:: GIVEN DATA ::
^^^^^^^^^^^^^^^^
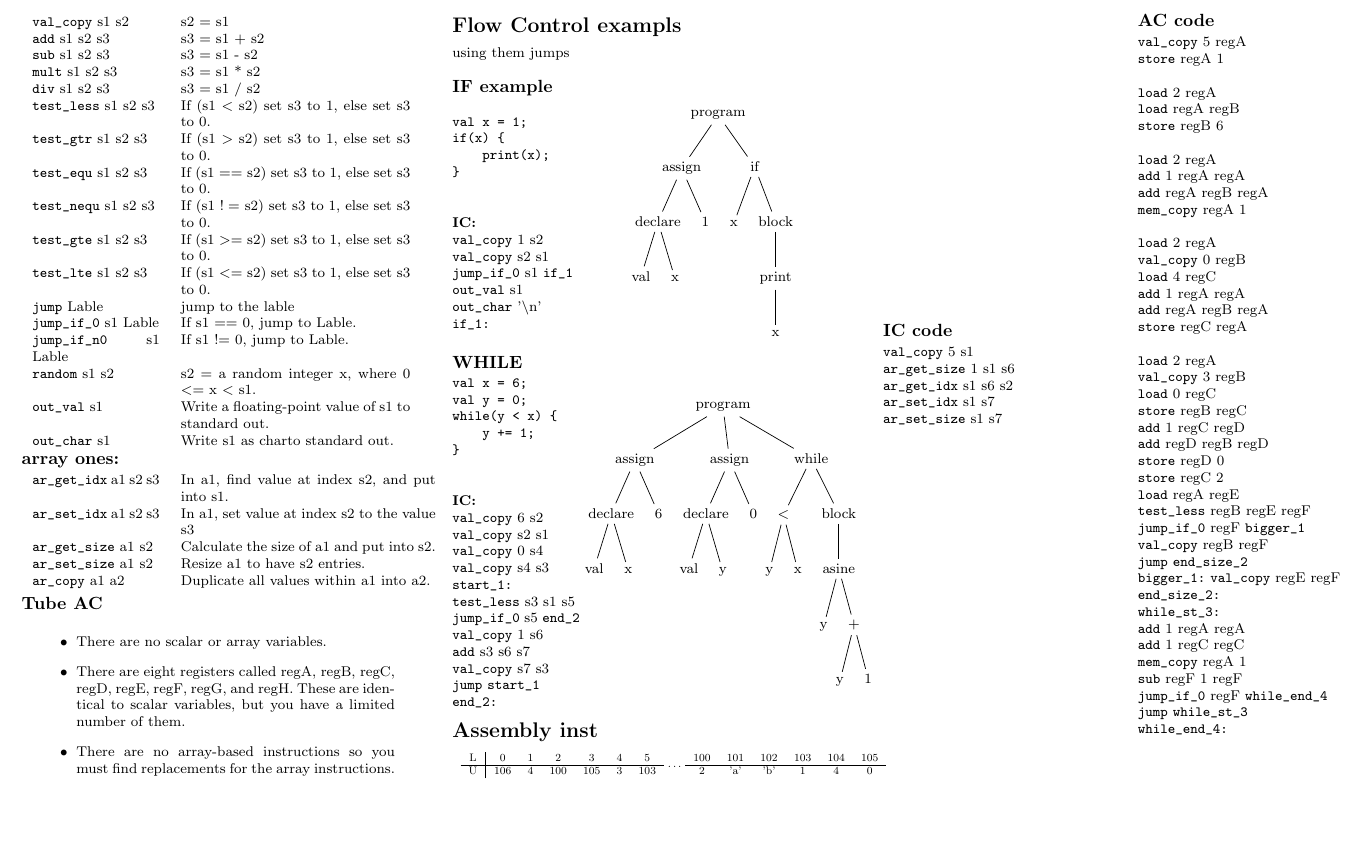
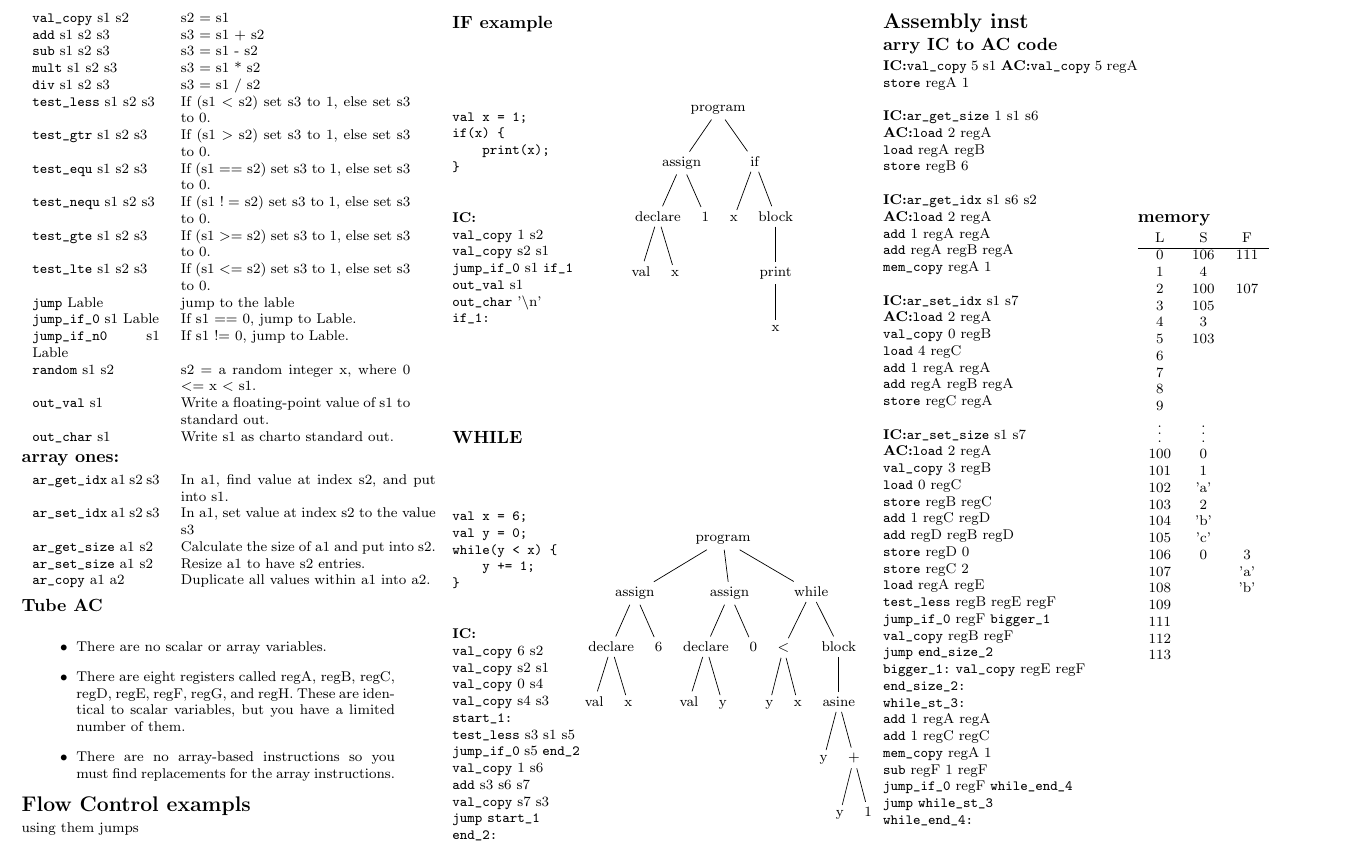
Before and after one commit to IanGrosh/cheet-sheet, a LaTeX problem sheet (Exam1CheatSheet.tex): part of page 3 of 3, cut so that both start at the same text, the shorter picture padded with empty space. Compiled offline with pdfLaTeX.

Commit message:
aded a mememory heap thing

```diff
--- a/Exam1CheatSheet.tex
+++ b/Exam1CheatSheet.tex
@@ -370,50 +370,35 @@ while(y < x) {
 
     \section{Assembly inst}
 
-    \resizebox{0.35\textwidth}{!}{%
-    \begin{tabular}{lll}
-    	\begin{tabular}{c|cccccc}
-    	L&	0 & 1 & 2 & 3 & 4 & 5  \\ \hline
-    	U&	106  & 4 & 100& 105 & 3 & 103
-    	\end{tabular}
-    	$\dots$
-    	\begin{tabular}{cccccc}
-    		100 & 101 & 102 & 103 & 104 & 105  \\ \hline
-    		2 & 'a' & 'b' & 1 & 4 & 0
-    	\end{tabular}
-    \end{tabular}
-	}
 
-	\begin{minipage}{0.2\textwidth}
-		\subsection{IC code}
-		\verb!val_copy! 5 s1 \\
-		\verb!ar_get_size! 1 s1 s6 \\
-		\verb!ar_get_idx! s1 s6 s2 \\
-		\verb!ar_set_idx! s1 s7 \\
-		\verb!ar_set_size! s1 s7 \\
-	\end{minipage}%
+
 	\begin{minipage}{0.2 	\textwidth}
-		\subsection{AC code}
-		\verb!val_copy! 5 regA \\
+		\subsection{arry IC to AC code}
+		\textbf{IC:}\verb!val_copy! 5 s1
+		\textbf{AC:}\verb!val_copy! 5 regA \\
 		\verb!store! regA 1\\
 
-		\verb!load! 2 regA\\
+		\textbf{IC:}\verb!ar_get_size! 1 s1 s6 \\
+		\textbf{AC:}\verb!load! 2 regA\\
 		\verb!load! regA regB\\
 		\verb!store! regB 6\\
 
-		\verb!load! 2 regA\\
+		\textbf{IC:}\verb!ar_get_idx! s1 s6 s2 \\
+		\textbf{AC:}\verb!load! 2 regA\\
 		\verb!add! 1 regA regA\\
 		\verb!add! regA regB regA\\
 		\verb!mem_copy! regA 1\\
 
-		\verb!load! 2 regA\\
+		\textbf{IC:}\verb!ar_set_idx! s1 s7 \\
+		\textbf{AC:}\verb!load! 2 regA\\
 		\verb!val_copy! 0 regB \\
 		\verb!load! 4 regC\\
 		\verb!add! 1 regA regA\\
 		\verb!add! regA regB regA\\
 		\verb!store! regC regA\\
 
-		\verb!load! 2 regA\\
+		\textbf{IC:}\verb!ar_set_size! s1 s7 \\
+		\textbf{AC:}\verb!load! 2 regA\\
 		\verb!val_copy! 3 regB \\
 		\verb!load! 0 regC\\
 		\verb!store! regB regC\\
@@ -437,9 +422,43 @@ while(y < x) {
 		\verb!jump_if_0! regF \verb!while_end_4!\\
 		\verb!jump! \verb!while_st_3!\\
 		\verb!while_end_4:!\\
+	\end{minipage}%
+	\begin{minipage}{0.2\textwidth}
+		\subsection{memory}
+
+		    	\begin{tabular}{ccc}
+		    		L & S & F\\ \hline
+		    		0 & 106 & 111\\
+		    		1 & 4  & \\
+		    		2 & 100 & 107 \\
+		    		3 & 105 & \\
+		    		4 & 3 & \\
+		    		5 & 103 & \\
+		    		6 &  & \\
+		    		7 &  & \\
+		    		8 &  & \\
+		    		9 &  & \\
+		    		$\vdots$ &$\vdots$  & \\
+		    		100 & 0 & \\
+		    		101 & 1 & \\
+		    		102 & 'a' & \\
+		    		103 & 2 & \\
+		    		104 & 'b' & \\
+		    		105 & 'c' & \\
+		    		106 & 0 & 3 \\
+		    		107 &  & 'a'\\
+		    		108 &  & 'b'\\
+		    		109 &  & \\
+		    		111 &  & \\
+		    		112 &  & \\
+		    		113 &  & \\
+
+
+		    \end{tabular}
+
+
 
 
 	\end{minipage}
-
 	\end{multicols}
 \end{document}
```
Also changed, not shown: Exam1CheatSheet.pdf.
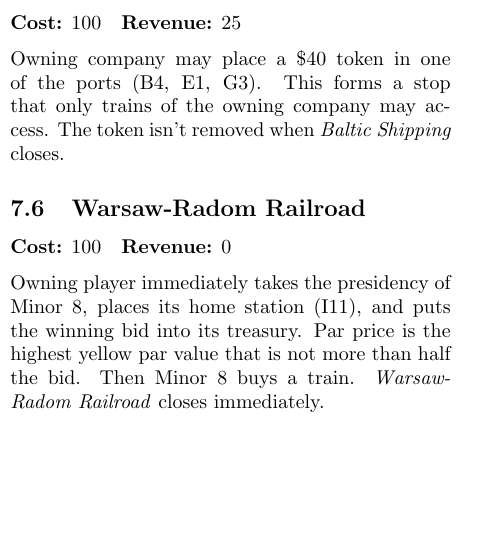
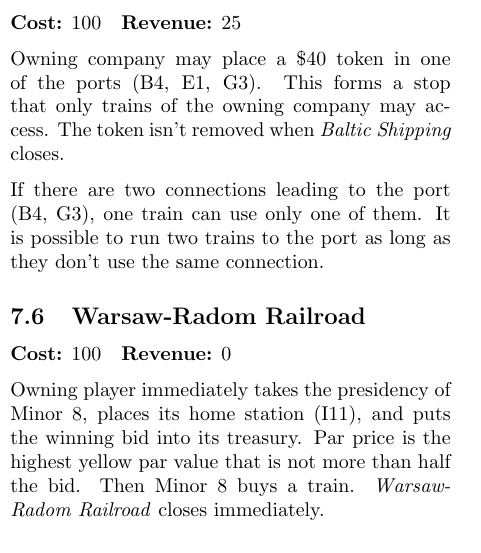
Before and after one commit to Galatolol/18IrePL, a LaTeX document (rules.tex): part of one column of page 3 of 4, cut so that both start at the same text, the shorter picture padded with empty space. Compiled offline with pdfLaTeX.

Commit message:
Add two port connections

```diff
--- a/rules.tex
+++ b/rules.tex
@@ -174,6 +174,8 @@
 
 Owning company may place a \$40 token in one of the ports (B4, E1, G3). This forms a stop that only trains of the owning company may access. The token isn't removed when \textit{Baltic Shipping} closes.
 
+If there are two connections leading to the port (B4, G3), one train can use only one of them. It is possible to run two trains to the port as long as they don't use the same connection.
+
 \subsection{Warsaw-Radom Railroad}
 
 \textbf{Cost:} 100 ~~\textbf{Revenue:} 0
```
Also changed, not shown: map-paginated.pdf, map.pdf, rules.pdf, 1 other file.
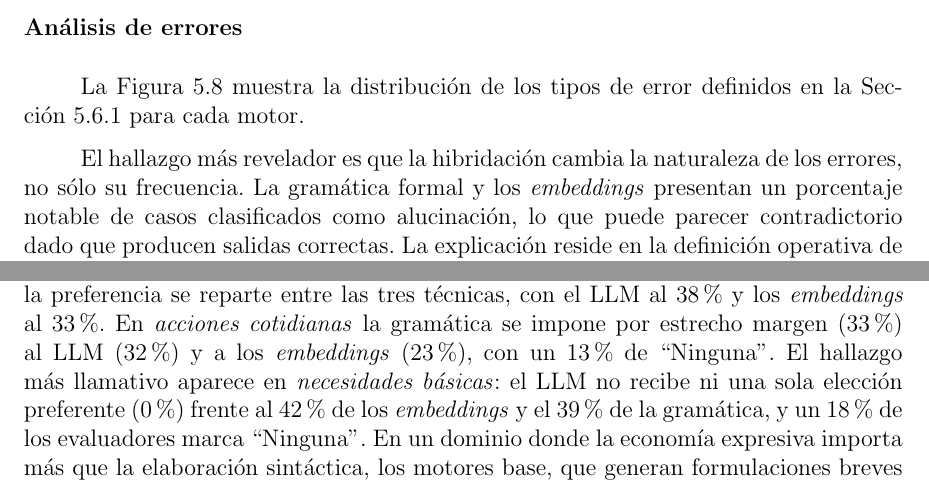
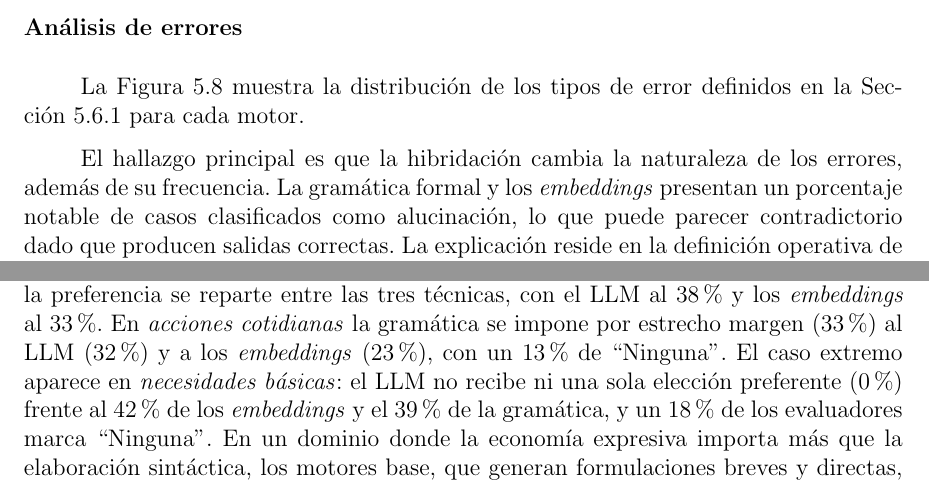
Before and after one commit to Lagaress/tfg-memory, a LaTeX document (main.tex, which reads sections/development/evaluacion-comparativa.tex): two parts of pages 61 and 68 of 127, joined at a grey line, cut so that both start at the same text. Compiled offline with pdfLaTeX.

Commit message:
Replace AI-flavored adjectives in three spots
"Más revelador" and "más llamativo" in the comparative evaluation
sound like AI rhetoric; replace with "principal" and "extremo".
"Fundamental" in the introduction is the prototypical empty AI
qualifier; drop the first sentence (which only carried that word) and
let the explanation that already follows do the work, also trimming
"y la realización personal" which echoes the same generic register.

Co-Authored-By: Claude Opus 4.7 (1M context) <noreply@anthropic.com>

```diff
--- a/sections/development/evaluacion-comparativa.tex
+++ b/sections/development/evaluacion-comparativa.tex
@@ -218,7 +218,7 @@ La métrica chrF++ se mantiene por encima de 0,80 para todos los motores en los
 
 La Figura~\ref{fig:eval-errores} muestra la distribución de los tipos de error definidos en la Sección~\ref{sec:metricas} para cada motor.
 
-El hallazgo más revelador es que la hibridación cambia la naturaleza de los errores, no sólo su frecuencia. La gramática formal y los \textit{embeddings} presentan un porcentaje notable de casos clasificados como alucinación, lo que puede parecer contradictorio dado que producen salidas correctas. La explicación reside en la definición operativa de alucinación: se basa en la fidelidad de contenido, que penaliza palabras de contenido en la salida no presentes entre los pictogramas de entrada.
+El hallazgo principal es que la hibridación cambia la naturaleza de los errores, además de su frecuencia. La gramática formal y los \textit{embeddings} presentan un porcentaje notable de casos clasificados como alucinación, lo que puede parecer contradictorio dado que producen salidas correctas. La explicación reside en la definición operativa de alucinación: se basa en la fidelidad de contenido, que penaliza palabras de contenido en la salida no presentes entre los pictogramas de entrada.
 
 Cuando el motor infiere correctamente un verbo como ``quiero'' a partir del pictograma ``agua'', esa inferencia se contabiliza técnicamente como alucinación porque la palabra ``quiero'' no corresponde a ningún pictograma de la secuencia de entrada.
 
@@ -427,7 +427,7 @@ Longitud & $n$ & LLM & Gramática & Embeddings & Ninguna \\
 \label{tab:eval-naturalidad-longitud}
 \end{table}
 
-Por tipo comunicativo (Tabla~\ref{tab:eval-naturalidad-tipo}) las diferencias son todavía más acusadas. El LLM domina con amplitud en \textit{descripciones} (89\%) y \textit{emociones y estados} (81\%), y mantiene ventaja clara en \textit{negaciones} (62\%) y \textit{peticiones y deseos} (55\%). En \textit{preguntas} la preferencia se reparte entre las tres técnicas, con el LLM al 38\% y los \textit{embeddings} al 33\%. En \textit{acciones cotidianas} la gramática se impone por estrecho margen (33\%) al LLM (32\%) y a los \textit{embeddings} (23\%), con un 13\% de ``Ninguna''. El hallazgo más llamativo aparece en \textit{necesidades básicas}: el LLM no recibe ni una sola elección preferente (0\%) frente al 42\% de los \textit{embeddings} y el 39\% de la gramática, y un 18\% de los evaluadores marca ``Ninguna''. En un dominio donde la economía expresiva importa más que la elaboración sintáctica, los motores base, que generan formulaciones breves y directas, resultan preferidos a la reformulación del LLM.
+Por tipo comunicativo (Tabla~\ref{tab:eval-naturalidad-tipo}) las diferencias son todavía más acusadas. El LLM domina con amplitud en \textit{descripciones} (89\%) y \textit{emociones y estados} (81\%), y mantiene ventaja clara en \textit{negaciones} (62\%) y \textit{peticiones y deseos} (55\%). En \textit{preguntas} la preferencia se reparte entre las tres técnicas, con el LLM al 38\% y los \textit{embeddings} al 33\%. En \textit{acciones cotidianas} la gramática se impone por estrecho margen (33\%) al LLM (32\%) y a los \textit{embeddings} (23\%), con un 13\% de ``Ninguna''. El caso extremo aparece en \textit{necesidades básicas}: el LLM no recibe ni una sola elección preferente (0\%) frente al 42\% de los \textit{embeddings} y el 39\% de la gramática, y un 18\% de los evaluadores marca ``Ninguna''. En un dominio donde la economía expresiva importa más que la elaboración sintáctica, los motores base, que generan formulaciones breves y directas, resultan preferidos a la reformulación del LLM.
 
 \begin{table}[ht]
 \centering
```
Also changed, not shown: sections/preface/introduction.tex (+1 -1 lines).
^^^^^^^^^^^^^^^^
:: YOUR ASSIGNMENT ::
Find the count of lines in the data above where the string "tabular" occurs. Provide that number alone.

:: COMPLETED EXERCISE ::
8